On World AIDS Day, we raise a red ribbon to remember how far we’ve come, the work that’s left, and those devastated by this disease, particularly the LGBTQI+ folks and people of color who endured the brunt of this epidemic instead of being seen.— President Biden (@POTUS) December 1, 2022
Let’s finish this fight. pic.twitter.com/AIrd7snRB2
On November 30, President Biden issued a proclamation on World AIDS Day 2022. He spoke about both the global and national HIV epidemic, listing challenges and successes. Below is an excerpt:
It was long hard to imagine, but today, we are within striking distance of eliminating HIV transmission worldwide. Thanks to the incredible dedication of scientists, activists, health care workers, caregivers and so many others, we have made enormous progress preventing, detecting, and treating HIV; reducing case counts and AIDS-related deaths; and freeing millions of people to enjoy long, healthy lives. Still, not everyone has equal access to that care. And for the more than 38 million people around the world now living with HIV—especially members of the LGBTQI+ community, communities of color, women, and girls—a diagnosis is still life-altering. We can do better.

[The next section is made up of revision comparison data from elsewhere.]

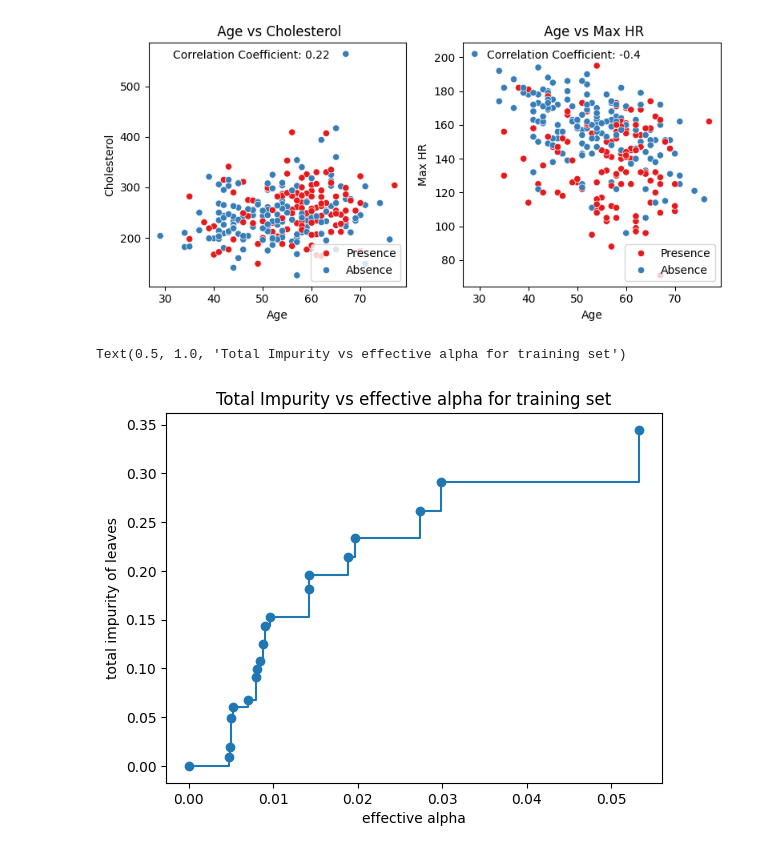
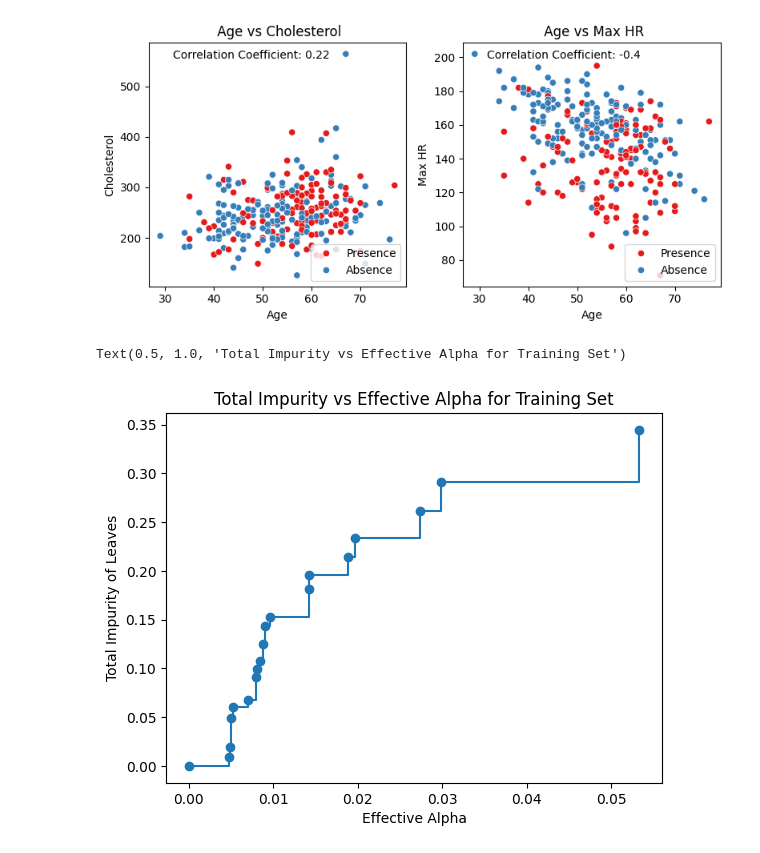
Before and after one commit to Enlightenus/Heart_disease_prediction, a Jupyter notebook: Heart_disease.ipynb, the cells around one changed output. Drawn from its saved outputs; the diff is of its cells as text; code cells hidden in the pictures.

```diff
--- a/Heart_disease.ipynb
+++ b/Heart_disease.ipynb
@@ -170,20 +170,20 @@ plt.show()
 # %%
 from sklearn.tree import DecisionTreeClassifier
 from sklearn.model_selection import train_test_split
 df_train_x = df_op.copy().drop(columns = ["Heart Disease"])
 df_train_y = df_op.loc[:,"Heart Disease"].str.replace("Presence", "1").replace("Absence","0").astype(int)
 x = df_train_x.values
 y = df_train_y.values
 x_train, x_test, y_train, y_test = train_test_split(x, y, test_size=0.3,shuffle=True, random_state=0)
 
 clf = DecisionTreeClassifier(random_state=0)
 path = clf.cost_complexity_pruning_path(x_train, y_train)
 ccp_alphas, impurities = path.ccp_alphas, path.impurities
 fig, ax = plt.subplots()
 ax.plot(ccp_alphas[:-1], impurities[:-1], marker="o", drawstyle="steps-post")
-ax.set_xlabel("effective alpha")
-ax.set_ylabel("total impurity of leaves")
-ax.set_title("Total Impurity vs effective alpha for training set")
+ax.set_xlabel("Effective Alpha")
+ax.set_ylabel("Total Impurity of Leaves")
+ax.set_title("Total Impurity vs Effective Alpha for Training Set")
 # %% [output]
-Text(0.5, 1.0, 'Total Impurity vs effective alpha for training set')
+Text(0.5, 1.0, 'Total Impurity vs Effective Alpha for Training Set')
-[figure, old version]
+[figure, new version]
```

When I became President, we reestablished the White House Office of National AIDS Policy and released a roadmap to accelerate efforts to end the HIV epidemic in the United States by 2030. Federal agencies have committed to nearly 400 related actions, working with stakeholders across the country to make the latest advances in HIV prevention, diagnosis, and treatment available to everyone. I have asked the Congress for $850 million to increase the use of preexposure prophylaxis (PrEP), expand treatment, and fight the stigma that stops many people from getting care. We are working to remove barriers to employment, with our Armed Forces, for example, ending blanket restrictions on HIV-positive service members being deployed or commissioned. And we are calling on States to repeal or reform so-called HIV criminalization laws, which wrongly punish people for exposing others to HIV. These outdated laws have no basis in science, and they serve to discourage testing and further marginalize HIV-positive people….

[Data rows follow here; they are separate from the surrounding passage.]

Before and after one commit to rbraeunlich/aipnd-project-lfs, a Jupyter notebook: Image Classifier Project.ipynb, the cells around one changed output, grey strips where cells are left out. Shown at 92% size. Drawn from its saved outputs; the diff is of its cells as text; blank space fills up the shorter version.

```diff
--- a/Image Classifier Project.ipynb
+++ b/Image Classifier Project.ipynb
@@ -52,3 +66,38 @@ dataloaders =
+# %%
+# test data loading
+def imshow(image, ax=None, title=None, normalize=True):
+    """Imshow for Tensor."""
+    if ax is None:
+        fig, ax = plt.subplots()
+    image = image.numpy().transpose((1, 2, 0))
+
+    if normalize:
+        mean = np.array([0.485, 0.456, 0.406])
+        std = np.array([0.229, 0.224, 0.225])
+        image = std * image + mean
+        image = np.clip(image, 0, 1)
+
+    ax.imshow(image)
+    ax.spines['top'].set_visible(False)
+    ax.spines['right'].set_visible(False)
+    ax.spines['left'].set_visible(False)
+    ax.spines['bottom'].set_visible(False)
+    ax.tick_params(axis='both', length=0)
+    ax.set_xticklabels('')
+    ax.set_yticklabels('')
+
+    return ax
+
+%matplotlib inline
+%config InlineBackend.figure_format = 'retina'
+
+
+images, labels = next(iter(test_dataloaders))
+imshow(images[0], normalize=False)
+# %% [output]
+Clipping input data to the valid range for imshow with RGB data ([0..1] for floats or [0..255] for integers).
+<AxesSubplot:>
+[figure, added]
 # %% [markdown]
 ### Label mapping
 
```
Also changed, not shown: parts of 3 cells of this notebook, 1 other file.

We still have a hard road ahead, especially in addressing racial and gender gaps in our health systems, which have long driven inequitable HIV outcomes at home and abroad. But as we today honor the 700,000 Americans and 40 million lives lost worldwide to AIDS-related illnesses over the years, we have new hope in our hearts. We finally have the scientific understanding, treatments, and tools to build an AIDS-free future where everyone—no matter who they are, where they come from, or whom they love—can get the care and respect they deserve.
Finally, below is a message from the director-general of the World Health Organization Tedros Adhanom Ghebreyesus, who calls for global solidarity and bold leadership so that everyone receives the care they need.